What's happening: Over $10 million will come to the Upper Peninsula in hopes of finding new ways to recycle and reuse electrical vehicle batteries. The majority of the money will come from a $74 million dollar fund from the Biden Administration with Michigan Technological University and Eagle Mine receiving $8.1 million. The U.S. Department of Energy’s Advanced Research Project Agency (DOE APRA-E) grant program also awarded an additional $2.5 million. 

What is studied: Based on the funding, the $8.1 million will be used to prove new research technology for sustainable mining practices when supplying minerals for battery manufacturing. This can include how to obtain, transport, store and dispose of minerals at different stages of the manufacturing process. While learning sustainable practices, this information can help prevent or reduce environmental harm, safety and cost-reduction practices for businesses taking on electrical vehicle batteries. The other $2.5 million is set for Michigan Tech to study carbon dioxide from Eagle Mine’s tailings facility in the hopes of using carbon dioxide byproducts to produce a new product or reaction. 

What they're saying: “The State of Michigan is the home to the automotive industry, nickel mining industry, and future lithium-ion battery industry in this nation,” said Dr. Lei Pan, associate professor of chemical engineering at Michigan Tech and principal investigator (PI) of both funded projects. “Addressing both the supply of critical minerals and reprocessing and reuse of mine tailings is critical to advance sustainability in the mining industry.”

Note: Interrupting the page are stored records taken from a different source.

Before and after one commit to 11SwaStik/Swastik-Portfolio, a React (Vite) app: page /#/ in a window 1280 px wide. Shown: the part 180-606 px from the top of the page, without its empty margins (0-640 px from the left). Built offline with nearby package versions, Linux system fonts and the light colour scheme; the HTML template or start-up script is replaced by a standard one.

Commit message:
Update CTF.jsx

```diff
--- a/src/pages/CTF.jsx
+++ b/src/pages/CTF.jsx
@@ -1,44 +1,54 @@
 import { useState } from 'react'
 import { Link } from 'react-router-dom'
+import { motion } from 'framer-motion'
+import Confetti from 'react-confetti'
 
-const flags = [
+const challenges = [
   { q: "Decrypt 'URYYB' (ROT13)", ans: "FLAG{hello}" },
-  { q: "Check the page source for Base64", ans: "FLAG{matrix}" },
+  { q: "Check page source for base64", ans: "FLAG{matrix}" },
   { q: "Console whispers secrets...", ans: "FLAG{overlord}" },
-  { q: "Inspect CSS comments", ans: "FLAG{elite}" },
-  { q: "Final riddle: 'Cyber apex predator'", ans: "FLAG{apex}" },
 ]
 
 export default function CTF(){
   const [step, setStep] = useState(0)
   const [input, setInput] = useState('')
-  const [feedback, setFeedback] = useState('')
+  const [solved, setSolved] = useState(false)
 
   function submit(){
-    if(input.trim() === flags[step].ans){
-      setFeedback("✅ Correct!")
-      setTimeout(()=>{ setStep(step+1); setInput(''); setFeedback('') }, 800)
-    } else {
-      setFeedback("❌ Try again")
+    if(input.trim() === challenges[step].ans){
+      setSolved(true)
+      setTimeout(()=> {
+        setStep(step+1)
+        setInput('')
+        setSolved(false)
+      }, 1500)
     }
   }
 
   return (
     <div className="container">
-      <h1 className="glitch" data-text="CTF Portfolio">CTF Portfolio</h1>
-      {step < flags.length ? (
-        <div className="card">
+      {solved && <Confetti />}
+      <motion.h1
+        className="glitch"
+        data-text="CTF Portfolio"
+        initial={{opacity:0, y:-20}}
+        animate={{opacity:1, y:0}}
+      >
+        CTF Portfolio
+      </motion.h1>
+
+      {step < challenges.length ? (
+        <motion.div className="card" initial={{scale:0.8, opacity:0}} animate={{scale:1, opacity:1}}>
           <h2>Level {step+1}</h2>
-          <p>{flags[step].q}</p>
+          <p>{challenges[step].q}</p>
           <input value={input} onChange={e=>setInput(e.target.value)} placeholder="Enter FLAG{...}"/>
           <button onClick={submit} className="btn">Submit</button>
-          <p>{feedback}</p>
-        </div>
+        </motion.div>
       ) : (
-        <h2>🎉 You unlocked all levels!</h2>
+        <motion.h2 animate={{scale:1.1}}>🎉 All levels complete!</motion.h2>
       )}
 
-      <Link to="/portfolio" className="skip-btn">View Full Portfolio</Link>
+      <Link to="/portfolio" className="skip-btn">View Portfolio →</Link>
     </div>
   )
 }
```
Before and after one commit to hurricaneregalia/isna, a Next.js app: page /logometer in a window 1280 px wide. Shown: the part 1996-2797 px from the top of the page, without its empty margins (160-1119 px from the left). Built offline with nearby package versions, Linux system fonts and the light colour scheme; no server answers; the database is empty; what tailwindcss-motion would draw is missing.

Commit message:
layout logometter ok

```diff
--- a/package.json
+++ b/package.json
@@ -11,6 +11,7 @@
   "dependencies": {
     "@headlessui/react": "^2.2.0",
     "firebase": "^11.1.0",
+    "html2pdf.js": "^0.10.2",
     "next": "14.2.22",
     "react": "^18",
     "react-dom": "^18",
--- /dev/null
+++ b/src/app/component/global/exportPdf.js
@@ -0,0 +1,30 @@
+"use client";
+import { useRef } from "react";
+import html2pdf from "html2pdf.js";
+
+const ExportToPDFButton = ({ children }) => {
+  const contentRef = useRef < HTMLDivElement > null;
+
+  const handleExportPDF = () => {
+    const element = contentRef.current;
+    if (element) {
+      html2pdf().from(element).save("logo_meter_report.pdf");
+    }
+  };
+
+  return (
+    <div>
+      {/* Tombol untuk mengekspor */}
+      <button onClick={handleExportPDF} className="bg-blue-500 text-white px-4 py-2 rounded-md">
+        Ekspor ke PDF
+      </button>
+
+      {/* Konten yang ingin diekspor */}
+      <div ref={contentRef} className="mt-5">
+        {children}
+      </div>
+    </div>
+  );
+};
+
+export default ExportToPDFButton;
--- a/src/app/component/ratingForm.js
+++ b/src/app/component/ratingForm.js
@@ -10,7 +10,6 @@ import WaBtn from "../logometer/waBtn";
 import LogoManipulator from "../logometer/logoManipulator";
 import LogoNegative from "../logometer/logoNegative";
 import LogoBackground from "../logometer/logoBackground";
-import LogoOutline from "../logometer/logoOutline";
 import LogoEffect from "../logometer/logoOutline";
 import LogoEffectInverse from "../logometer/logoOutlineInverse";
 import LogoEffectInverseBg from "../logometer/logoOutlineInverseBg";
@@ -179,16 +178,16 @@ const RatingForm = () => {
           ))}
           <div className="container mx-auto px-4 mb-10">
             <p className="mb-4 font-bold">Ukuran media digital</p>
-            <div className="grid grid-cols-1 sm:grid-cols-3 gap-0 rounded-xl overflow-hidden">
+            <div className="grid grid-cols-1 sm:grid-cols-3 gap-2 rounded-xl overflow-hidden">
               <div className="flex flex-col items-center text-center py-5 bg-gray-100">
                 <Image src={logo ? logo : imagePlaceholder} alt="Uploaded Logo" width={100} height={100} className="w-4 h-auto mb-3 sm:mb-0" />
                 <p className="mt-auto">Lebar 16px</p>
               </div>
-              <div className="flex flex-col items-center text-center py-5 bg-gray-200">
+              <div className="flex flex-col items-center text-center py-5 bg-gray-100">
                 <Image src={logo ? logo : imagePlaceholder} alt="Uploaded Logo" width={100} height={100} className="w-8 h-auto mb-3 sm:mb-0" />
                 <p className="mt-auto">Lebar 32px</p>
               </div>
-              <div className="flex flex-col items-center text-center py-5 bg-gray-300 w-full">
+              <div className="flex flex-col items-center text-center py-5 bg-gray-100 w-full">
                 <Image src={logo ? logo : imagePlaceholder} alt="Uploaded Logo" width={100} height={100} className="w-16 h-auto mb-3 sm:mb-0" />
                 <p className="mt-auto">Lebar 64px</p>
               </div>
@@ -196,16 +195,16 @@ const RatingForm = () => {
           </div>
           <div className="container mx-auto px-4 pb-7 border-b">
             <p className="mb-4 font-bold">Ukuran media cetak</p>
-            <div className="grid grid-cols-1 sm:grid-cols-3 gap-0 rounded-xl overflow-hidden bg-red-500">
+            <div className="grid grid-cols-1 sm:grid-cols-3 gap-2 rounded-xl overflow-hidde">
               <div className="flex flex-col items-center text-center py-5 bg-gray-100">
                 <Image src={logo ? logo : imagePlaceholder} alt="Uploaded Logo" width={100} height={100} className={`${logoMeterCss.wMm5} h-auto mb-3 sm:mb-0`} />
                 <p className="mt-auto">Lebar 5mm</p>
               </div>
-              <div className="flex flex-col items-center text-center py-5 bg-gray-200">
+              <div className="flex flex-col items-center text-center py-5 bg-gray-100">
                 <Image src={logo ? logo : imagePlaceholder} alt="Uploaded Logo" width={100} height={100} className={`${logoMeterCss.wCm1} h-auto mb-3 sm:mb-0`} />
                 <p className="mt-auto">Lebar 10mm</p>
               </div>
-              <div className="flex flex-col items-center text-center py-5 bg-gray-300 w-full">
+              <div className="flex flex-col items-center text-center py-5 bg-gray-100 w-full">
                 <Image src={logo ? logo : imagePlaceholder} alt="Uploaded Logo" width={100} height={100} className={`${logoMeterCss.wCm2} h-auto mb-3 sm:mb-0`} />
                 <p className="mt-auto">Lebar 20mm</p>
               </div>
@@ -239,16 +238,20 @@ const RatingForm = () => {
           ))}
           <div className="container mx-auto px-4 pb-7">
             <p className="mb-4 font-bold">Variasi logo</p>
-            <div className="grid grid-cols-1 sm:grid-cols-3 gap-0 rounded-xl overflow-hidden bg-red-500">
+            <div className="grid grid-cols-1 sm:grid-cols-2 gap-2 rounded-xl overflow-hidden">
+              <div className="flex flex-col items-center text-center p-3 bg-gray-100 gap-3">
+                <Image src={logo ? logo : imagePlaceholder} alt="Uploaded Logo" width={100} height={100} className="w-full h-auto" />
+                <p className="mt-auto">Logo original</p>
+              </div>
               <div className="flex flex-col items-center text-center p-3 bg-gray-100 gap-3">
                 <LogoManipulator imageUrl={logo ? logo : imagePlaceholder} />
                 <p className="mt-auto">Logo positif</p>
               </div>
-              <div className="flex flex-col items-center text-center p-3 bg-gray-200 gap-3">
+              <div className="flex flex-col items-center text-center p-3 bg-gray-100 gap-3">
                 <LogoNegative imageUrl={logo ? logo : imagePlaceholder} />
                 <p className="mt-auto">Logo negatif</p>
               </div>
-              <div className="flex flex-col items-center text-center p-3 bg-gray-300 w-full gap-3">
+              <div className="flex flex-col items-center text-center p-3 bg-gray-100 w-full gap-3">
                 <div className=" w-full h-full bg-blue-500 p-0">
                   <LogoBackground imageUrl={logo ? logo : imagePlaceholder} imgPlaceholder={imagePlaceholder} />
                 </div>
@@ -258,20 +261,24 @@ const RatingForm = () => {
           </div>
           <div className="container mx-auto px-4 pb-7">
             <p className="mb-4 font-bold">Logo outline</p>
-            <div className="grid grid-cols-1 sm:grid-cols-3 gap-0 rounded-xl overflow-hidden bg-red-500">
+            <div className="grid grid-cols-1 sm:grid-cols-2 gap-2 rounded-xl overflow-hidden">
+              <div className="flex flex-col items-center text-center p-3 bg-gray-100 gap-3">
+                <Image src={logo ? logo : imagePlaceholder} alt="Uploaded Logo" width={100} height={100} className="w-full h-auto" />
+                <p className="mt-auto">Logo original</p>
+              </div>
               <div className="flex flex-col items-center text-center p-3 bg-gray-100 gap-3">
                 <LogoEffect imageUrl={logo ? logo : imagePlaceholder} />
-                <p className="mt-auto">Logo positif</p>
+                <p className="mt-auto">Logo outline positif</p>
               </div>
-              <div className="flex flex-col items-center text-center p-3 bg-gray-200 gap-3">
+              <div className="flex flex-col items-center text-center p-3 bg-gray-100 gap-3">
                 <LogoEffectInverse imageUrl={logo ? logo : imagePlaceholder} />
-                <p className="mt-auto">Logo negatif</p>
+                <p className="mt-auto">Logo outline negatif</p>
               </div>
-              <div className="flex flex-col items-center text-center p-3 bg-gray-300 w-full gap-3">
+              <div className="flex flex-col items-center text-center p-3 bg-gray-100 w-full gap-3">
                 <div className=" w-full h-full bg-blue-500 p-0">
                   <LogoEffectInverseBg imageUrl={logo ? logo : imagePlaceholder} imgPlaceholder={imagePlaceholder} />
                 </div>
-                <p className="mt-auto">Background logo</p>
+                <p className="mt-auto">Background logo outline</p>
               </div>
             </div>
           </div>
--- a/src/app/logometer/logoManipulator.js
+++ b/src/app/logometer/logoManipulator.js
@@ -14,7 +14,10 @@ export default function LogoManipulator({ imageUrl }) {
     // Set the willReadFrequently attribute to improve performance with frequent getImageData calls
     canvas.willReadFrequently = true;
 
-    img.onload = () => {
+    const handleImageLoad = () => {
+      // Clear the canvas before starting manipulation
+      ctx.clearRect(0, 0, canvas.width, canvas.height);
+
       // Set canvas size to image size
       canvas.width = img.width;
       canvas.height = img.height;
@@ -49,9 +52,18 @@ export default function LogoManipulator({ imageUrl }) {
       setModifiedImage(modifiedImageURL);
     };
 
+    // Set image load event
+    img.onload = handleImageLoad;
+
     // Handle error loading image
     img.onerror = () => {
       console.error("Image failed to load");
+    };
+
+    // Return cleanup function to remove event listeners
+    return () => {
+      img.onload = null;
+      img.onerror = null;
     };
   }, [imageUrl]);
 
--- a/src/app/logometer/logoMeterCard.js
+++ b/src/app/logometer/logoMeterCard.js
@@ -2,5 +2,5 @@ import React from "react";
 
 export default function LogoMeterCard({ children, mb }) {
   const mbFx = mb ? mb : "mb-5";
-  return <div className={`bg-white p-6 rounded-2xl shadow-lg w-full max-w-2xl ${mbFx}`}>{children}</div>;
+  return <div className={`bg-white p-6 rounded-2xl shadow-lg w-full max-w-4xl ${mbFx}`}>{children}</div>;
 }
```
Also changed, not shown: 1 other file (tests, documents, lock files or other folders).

Boosting outside the campus: Michigan Tech will benefit from the influx of specialized money, but so will the rest of the Upper Peninsula. The funding will be enough to take the learning in the lab into a pilot-scale facility that will be built for private enterprise.

“This robust investment will support Michigan Tech’s researchers, faculty, and students’ continued efforts to develop and deploy the next generation of technologies to recycle electric vehicle batteries that will guide the future of the auto industry in Michigan and nationwide,” said Rick Koubek, president of Michigan Technological University. “We thank our industry partners and Eagle Mine for supporting this research that will lead to new critical mineral technologies.”

Local minerals at stake: Nickel, a chemical element known as a transition metal, is only mined in the Upper Peninsula at the Eagle Mine. The local mineral deposits are not just the only major mine in the region, but in North America, as there are no nickel mines in Mexico and the Sudbury, Ontario, Canada mines are believed to be from meteoric origin instead of naturally  forming deposits. Any efforts to produce vehicle batteries with 100 percent domestic efforts must be completed through mining at Eagle Mine or through recycling and reuse.

“Eagle Mine is the only nickel mine in the United States, and the availability of our experience and use of our resources, waste streams, and nickel concentrates are essential to understanding the societal impact of the nation’s transportation needs,” said Darby Stacey, managing director of Eagle Mine. 
Enjoy this story? Sign up for free solutions-based reporting in your inbox each week.